A new analysis of medieval DNA has revealed that around the turn of the first millennium, Swahili ancestors from Africa and Asia began intermingling and having children, giving rise to a Swahili civilization with a multiracial identity, at least among its elites. The discovery matches local stories passed down through generations that were previously dismissed as myth by outside researchers.
“This oral tradition was always maligned,” George Abungu, an archaeologist and former director-general of the National Museums of Kenya who was not involved in the genetic analysis, tells the New York Times’ Elie Dolgin. “Now, with this DNA study, we see there was some truth to it.”
Members of the medieval and early modern Swahili culture lived in towns and villages along the coast of East Africa, shared the Kiswahili language, and largely practiced a common religion of Islam. The new research, published Wednesday in the journal Nature, sheds some light on how this culture formed.
To start, the research team—made up of 44 scientists, including 17 African scholars—worked with locals to excavate cemeteries along the Swahili coast. They gathered DNA samples from 80 people who lived between 1250 to 1800 C.E. and compared that data with saliva samples from modern-day coastal Swahili-speaking people, as well as individuals living in the Middle East, Africa and other areas of the world. Afterward, the team ensured the exhumed bodies were replaced in their cemetery plots.
They found that about half of the DNA from the medieval individuals came from African women, while the other half primarily came from Asian men. Of the Asian DNA, about 80 to 90 percent revealed Persian ancestry, while approximately 10 percent was linked to India. The genetic material from modern-day individuals supported this mixed ancestry, though people who identify as Swahili today have inherited varying amounts of DNA from medieval peoples.
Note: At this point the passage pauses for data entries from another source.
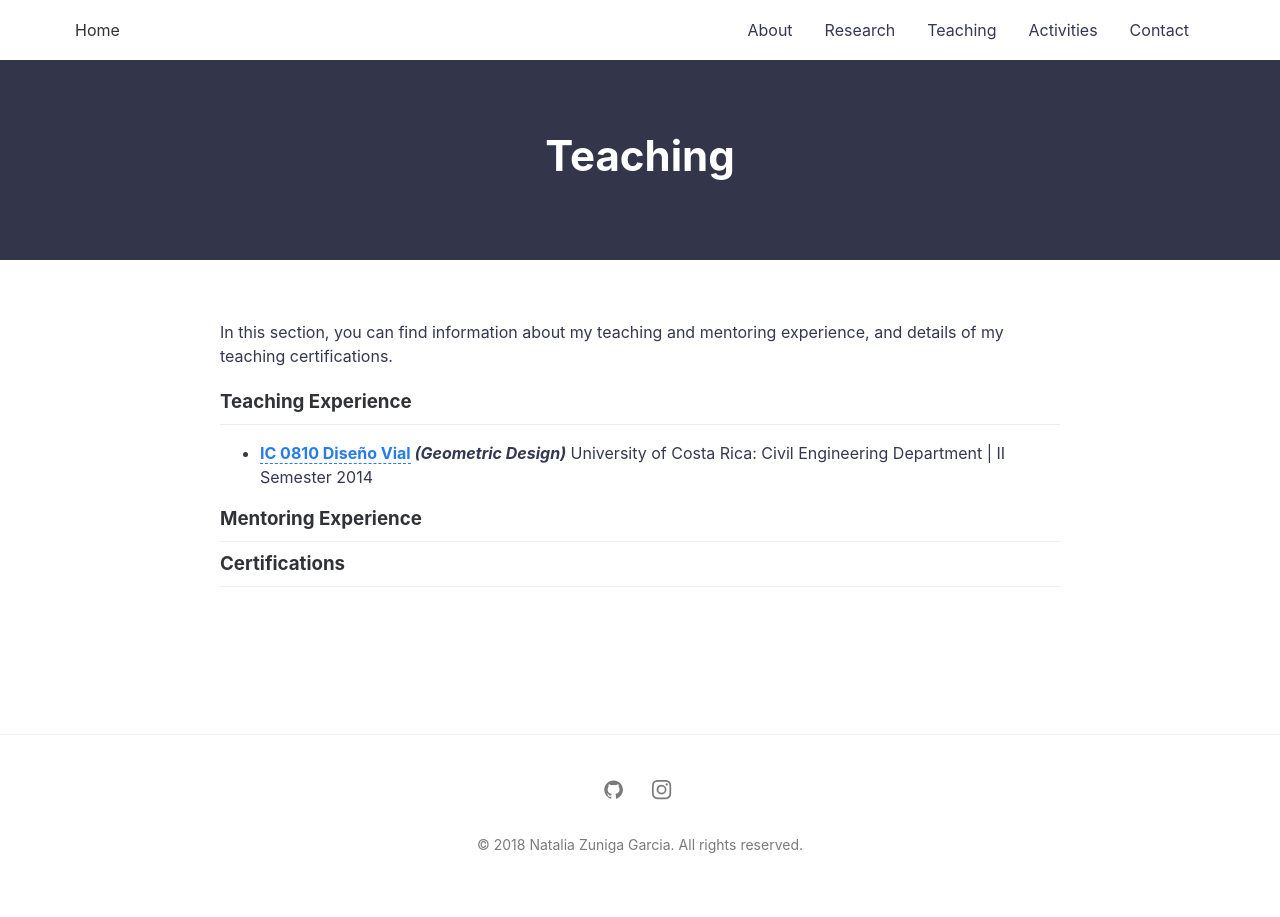
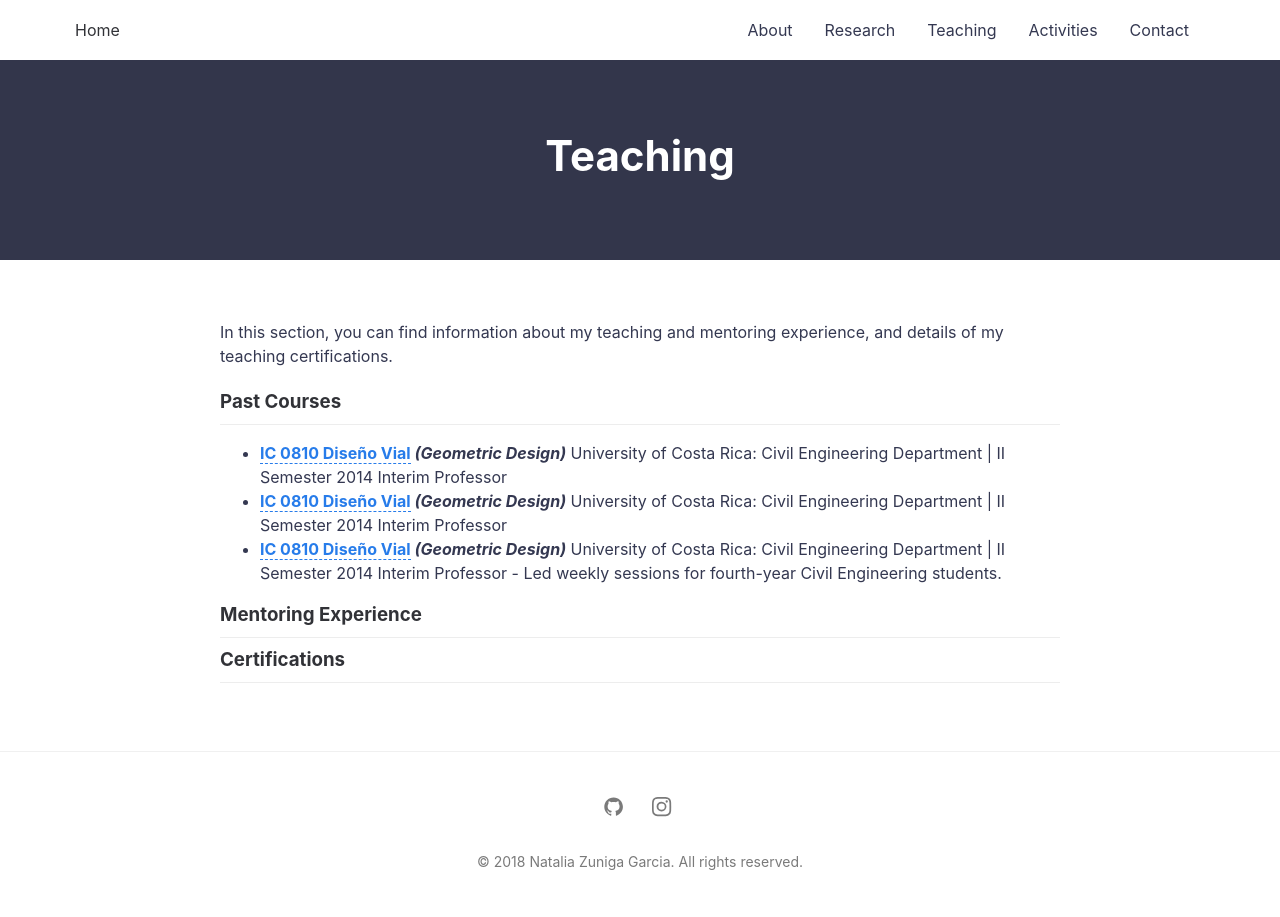
Before and after one commit to nzunigag/nzunigag.github.io, a Jekyll site: the page built from teaching.md, in a window 1280 px wide. Built offline with Jekyll 4.4.1, drawn with Linux system fonts in a browser that asks for light colours.

Commit message:
Update teaching.md

```diff
--- a/teaching.md
+++ b/teaching.md
@@ -6,9 +6,16 @@ permalink: /teaching/
 
 In this section, you can find information about my teaching and mentoring experience, and details of my teaching certifications.
 
-### Teaching Experience
+### Past Courses
 ___
-- <b>[IC 0810 Diseño Vial](../downloads/2014_programa.pdf) <i>(Geometric Design)</i></b> University of Costa Rica: Civil Engineering Department  | II Semester 2014
+- <b>[IC 0810 Diseño Vial](/downloads/2014_programa.pdf) <i>(Geometric Design)</i></b> University of Costa Rica: Civil Engineering Department  | II Semester 2014
+Interim Professor
+<br>
+- <b>[IC 0810 Diseño Vial](/downloads/2014_programa.pdf) <i>(Geometric Design)</i></b> University of Costa Rica: Civil Engineering Department  | II Semester 2014
+Interim Professor
+<br>
+- <b>[IC 0810 Diseño Vial](/downloads/2014_programa.pdf) <i>(Geometric Design)</i></b> University of Costa Rica: Civil Engineering Department  | II Semester 2014
+Interim Professor - Led weekly sessions for fourth-year Civil Engineering students.
 <br>
 
 ### Mentoring Experience
```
The traditional Swahili society is strongly matriarchal. Because mothers were largely African, medieval children retained their language and culture, while certain outside influences like architecture, fashion and art were absorbed into their predominantly African traditions, per the Times.
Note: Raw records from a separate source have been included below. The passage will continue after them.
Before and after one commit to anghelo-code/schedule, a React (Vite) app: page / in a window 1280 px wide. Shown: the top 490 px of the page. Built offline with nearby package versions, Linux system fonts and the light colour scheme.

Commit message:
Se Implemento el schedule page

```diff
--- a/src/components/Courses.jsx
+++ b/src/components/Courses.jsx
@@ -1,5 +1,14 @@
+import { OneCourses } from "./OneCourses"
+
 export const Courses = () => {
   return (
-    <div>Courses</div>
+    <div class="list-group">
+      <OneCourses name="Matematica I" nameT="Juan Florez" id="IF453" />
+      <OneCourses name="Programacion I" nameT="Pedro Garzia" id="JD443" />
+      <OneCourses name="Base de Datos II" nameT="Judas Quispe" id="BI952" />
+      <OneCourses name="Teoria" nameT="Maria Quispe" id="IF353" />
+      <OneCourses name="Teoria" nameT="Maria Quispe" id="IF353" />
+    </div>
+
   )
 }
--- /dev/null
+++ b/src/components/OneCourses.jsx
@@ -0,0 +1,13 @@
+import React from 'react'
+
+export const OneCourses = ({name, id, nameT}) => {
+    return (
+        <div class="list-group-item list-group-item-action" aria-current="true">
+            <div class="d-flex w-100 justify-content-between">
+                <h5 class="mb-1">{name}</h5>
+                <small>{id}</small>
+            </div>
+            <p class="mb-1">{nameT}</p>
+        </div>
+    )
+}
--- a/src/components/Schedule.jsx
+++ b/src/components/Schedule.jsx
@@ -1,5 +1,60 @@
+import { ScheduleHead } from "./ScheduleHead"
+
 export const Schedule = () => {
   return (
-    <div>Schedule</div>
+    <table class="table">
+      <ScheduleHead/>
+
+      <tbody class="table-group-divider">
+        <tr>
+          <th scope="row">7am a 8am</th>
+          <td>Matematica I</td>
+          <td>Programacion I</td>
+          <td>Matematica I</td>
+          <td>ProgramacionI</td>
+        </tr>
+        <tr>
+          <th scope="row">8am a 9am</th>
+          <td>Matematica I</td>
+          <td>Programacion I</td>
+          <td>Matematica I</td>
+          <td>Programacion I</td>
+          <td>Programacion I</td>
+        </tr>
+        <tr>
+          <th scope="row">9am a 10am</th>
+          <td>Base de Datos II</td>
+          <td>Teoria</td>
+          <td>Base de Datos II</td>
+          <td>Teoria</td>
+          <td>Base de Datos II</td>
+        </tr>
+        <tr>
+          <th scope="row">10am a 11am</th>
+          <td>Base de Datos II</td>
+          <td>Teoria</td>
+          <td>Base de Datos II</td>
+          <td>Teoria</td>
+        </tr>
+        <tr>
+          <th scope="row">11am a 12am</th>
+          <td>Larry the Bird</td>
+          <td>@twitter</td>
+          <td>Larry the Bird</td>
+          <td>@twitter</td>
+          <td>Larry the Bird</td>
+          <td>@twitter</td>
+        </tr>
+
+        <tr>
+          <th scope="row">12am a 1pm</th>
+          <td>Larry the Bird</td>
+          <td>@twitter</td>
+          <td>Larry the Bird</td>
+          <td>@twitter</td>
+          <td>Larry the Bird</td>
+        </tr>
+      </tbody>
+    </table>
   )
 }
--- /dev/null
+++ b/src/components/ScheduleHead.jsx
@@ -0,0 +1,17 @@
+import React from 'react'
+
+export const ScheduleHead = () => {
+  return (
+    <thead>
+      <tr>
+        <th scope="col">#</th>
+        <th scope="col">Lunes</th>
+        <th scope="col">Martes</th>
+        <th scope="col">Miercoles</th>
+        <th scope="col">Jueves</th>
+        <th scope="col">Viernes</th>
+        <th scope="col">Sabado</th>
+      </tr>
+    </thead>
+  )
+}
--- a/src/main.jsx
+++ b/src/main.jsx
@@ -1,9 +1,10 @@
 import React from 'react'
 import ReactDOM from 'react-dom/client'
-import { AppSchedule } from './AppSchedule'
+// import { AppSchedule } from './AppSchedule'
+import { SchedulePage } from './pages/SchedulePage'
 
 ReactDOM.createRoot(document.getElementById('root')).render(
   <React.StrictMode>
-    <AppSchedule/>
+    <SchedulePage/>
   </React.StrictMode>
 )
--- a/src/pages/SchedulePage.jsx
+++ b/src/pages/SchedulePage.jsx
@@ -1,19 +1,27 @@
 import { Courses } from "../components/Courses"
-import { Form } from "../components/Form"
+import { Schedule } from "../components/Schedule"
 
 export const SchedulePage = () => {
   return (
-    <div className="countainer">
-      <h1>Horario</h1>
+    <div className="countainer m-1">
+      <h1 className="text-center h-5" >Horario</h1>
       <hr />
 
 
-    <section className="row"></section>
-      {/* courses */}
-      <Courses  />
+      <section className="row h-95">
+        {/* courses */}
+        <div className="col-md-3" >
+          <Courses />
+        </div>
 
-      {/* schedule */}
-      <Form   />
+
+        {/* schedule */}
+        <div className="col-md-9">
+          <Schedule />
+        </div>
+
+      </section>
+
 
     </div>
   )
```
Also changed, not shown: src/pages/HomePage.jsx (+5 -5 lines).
Essentially, the paper reveals a timeline of intermarriage that matches a narrative told by the Swahili people called the Kilwa Chronicle. Early scholars had dismissed this oral history as “a kind of fairy tale,” write co-authors Chapurukha Kusimba, an anthropologist at the University of South Florida, and David Reich, a human evolutionary biologist at Harvard University, in the Conversation. “Ironically, the story of Swahili origins has been molded almost entirely by non-Swahili people, a challenge shared with many other marginalized and colonized peoples who are the modern descendants of cultures of the past with extraordinary achievements.”
The Kilwa Chronicle tells a story of mixed Asian and African ancestry, suggesting that an influx of Persian sultans helped give rise to the Swahili culture. But prejudiced researchers have cast doubt on the story, assuming that the thriving East African port cities were built by Europeans, writes Popular Science’s Jocelyn Solis-Moreira. It has also been questioned by some African natives, who accused the elites of exaggerating their Asian connection to raise their social status, per the publication.
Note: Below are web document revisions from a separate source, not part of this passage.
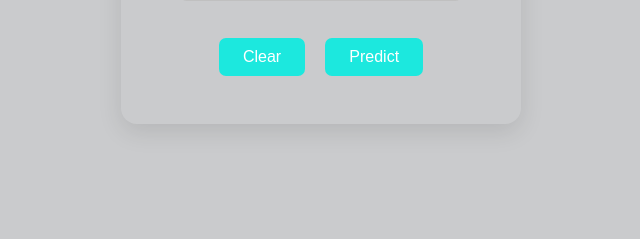
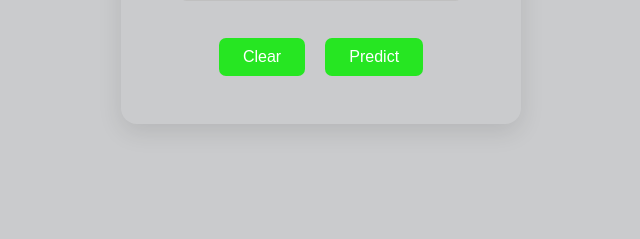
Before and after one commit to malhabbal/digit-recognition-app, a Flask app: page / in a window 1280 px wide. Shown: the part 530-769 px from the top of the page, without its empty margins (319-959 px from the left). Run offline with Flask 3, Linux system fonts and the light colour scheme.

Commit message:
change button color

```diff
--- a/static/style.css
+++ b/static/style.css
@@ -36,7 +36,7 @@ canvas {
     margin: 1rem 0;
 }
 button {
-    background: #1ce8de;
+    background: #26e622;
     color: white;
     border: none;
     padding: 10px 24px;
@@ -47,7 +47,7 @@ button {
     transition: background 0.2s;
 }
 button:hover {
-    background: #0c616f;
+    background: #399e43;
 }
 #result {
     font-size: 1.3rem;
```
In addition to the DNA analyses, the team consulted oral traditions, used systematic surveys and excavated material such as pottery, beads, house remains and imported objects. “Together they revealed the complexity of Swahili everyday life and the peoples’ cosmopolitan Indian Ocean heritage,” write the authors in the Conversation.
Still, this research has a notable caveat: The team only took samples from people buried in elite Muslim cemeteries, which may not be representative of everyday citizens in the Swahili civilization. The researchers intend to gather more samples to continue to fill in the missing pieces of Swahili ancestry.
“This research has been my life’s work—this journey to recover the past of the Swahili and restore them to rightful citizenship,” Kusimba says in a statement. “These findings bring out the African contributions, and indeed, the Africanness of the Swahili, without marginalizing the Persian and Indian connection.”
Editor’s Note, April 3, 2023: The name of the University of South Florida has been corrected.